2021 Volume 27 Issue 1 Pages 57-91
One of the unsatisfactory aspects of spatial economics is the role ascribed to the agricultural sector. To study how economic activities are impacted by the falling trade costs of manufactured goods, it is convenient to assume that the agricultural sector has only one homogeneous product and that it is traded costlessly. This paper reports how these oversimplified assumptions can be improved and what new results are derived regarding the nonmanufacturing sectors.

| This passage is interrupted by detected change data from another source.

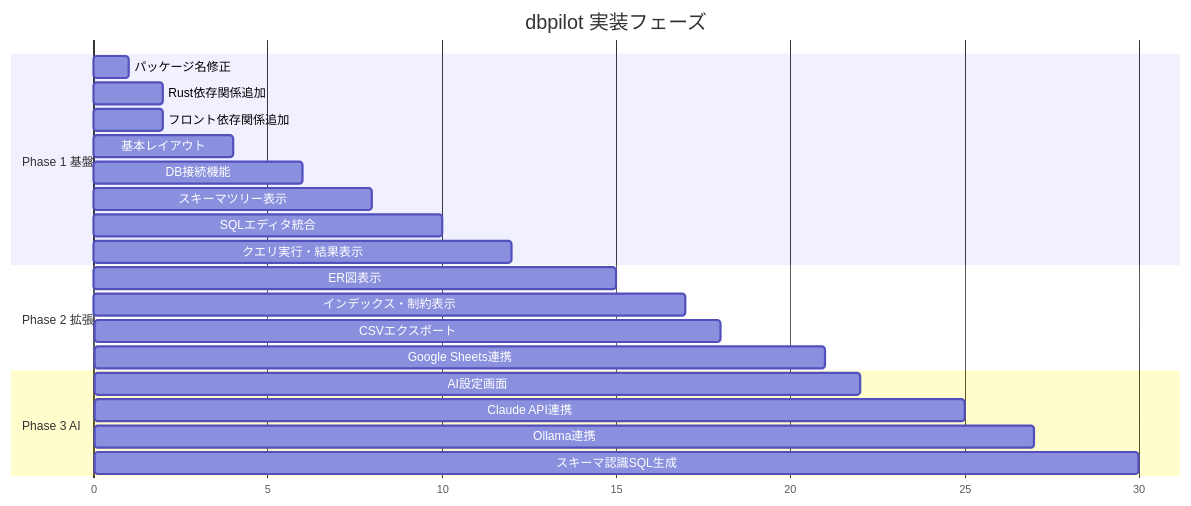
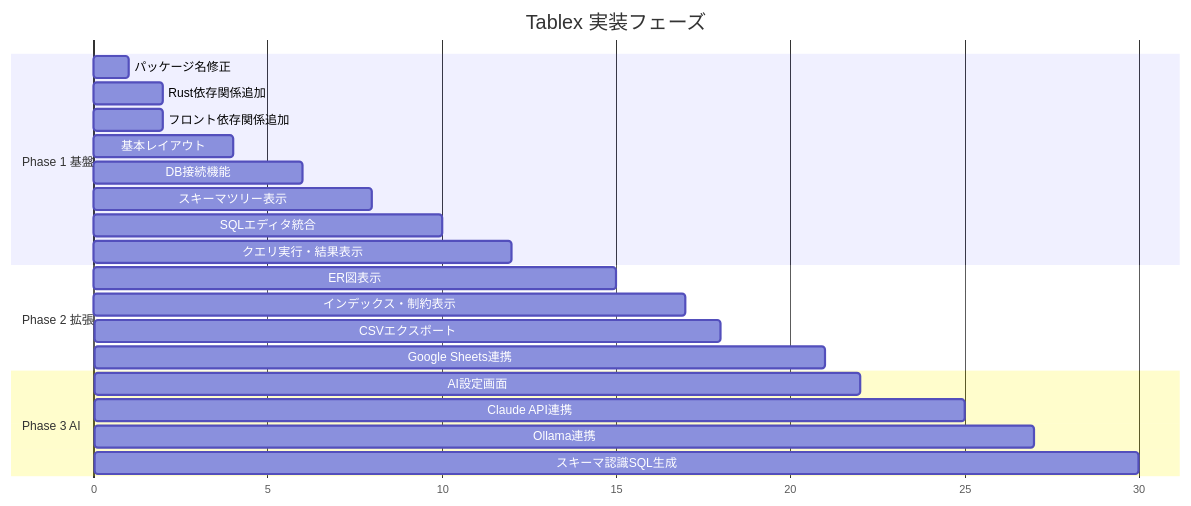
The sixth of 6 diagrams in docs/DESIGN.md (nakayamaryo0731/dbpilot), drawn with Mermaid before and after one commit. The commit also changed other lines of this file and 8 other files, not shown here.

First line of the commit message:
refactor: rename product from dbpilot to Tablex

````diff
--- a/docs/DESIGN.md
+++ b/docs/DESIGN.md
@@ -721,28 +721,28 @@
 ```mermaid
 gantt
-    title dbpilot 実装フェーズ
+    title Tablex 実装フェーズ
     dateFormat X
     axisFormat %s
 
     section Phase 1 基盤
     パッケージ名修正           :p1-1, 0, 1
     Rust依存関係追加          :p1-2, 1, 2
     フロント依存関係追加       :p1-3, 1, 2
     基本レイアウト            :p1-4, 2, 4
     DB接続機能               :p1-5, 4, 6
     スキーマツリー表示        :p1-6, 6, 8
     SQLエディタ統合          :p1-7, 8, 10
     クエリ実行・結果表示       :p1-8, 10, 12
 
     section Phase 2 拡張
     ER図表示                :p2-1, 12, 15
     インデックス・制約表示    :p2-2, 15, 17
     CSVエクスポート          :p2-3, 17, 18
     Google Sheets連携        :p2-4, 18, 21
 
     section Phase 3 AI
     AI設定画面              :p3-1, 21, 22
     Claude API連携          :p3-2, 22, 25
     Ollama連携              :p3-3, 25, 27
     スキーマ認識SQL生成      :p3-4, 27, 30
 ```
````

In particular, we survey how to apply this general-equilibrium approach to clarify the role of trade costs in disclosing some well-known puzzles, including the resource curse, Dutch disease, and transfer paradox.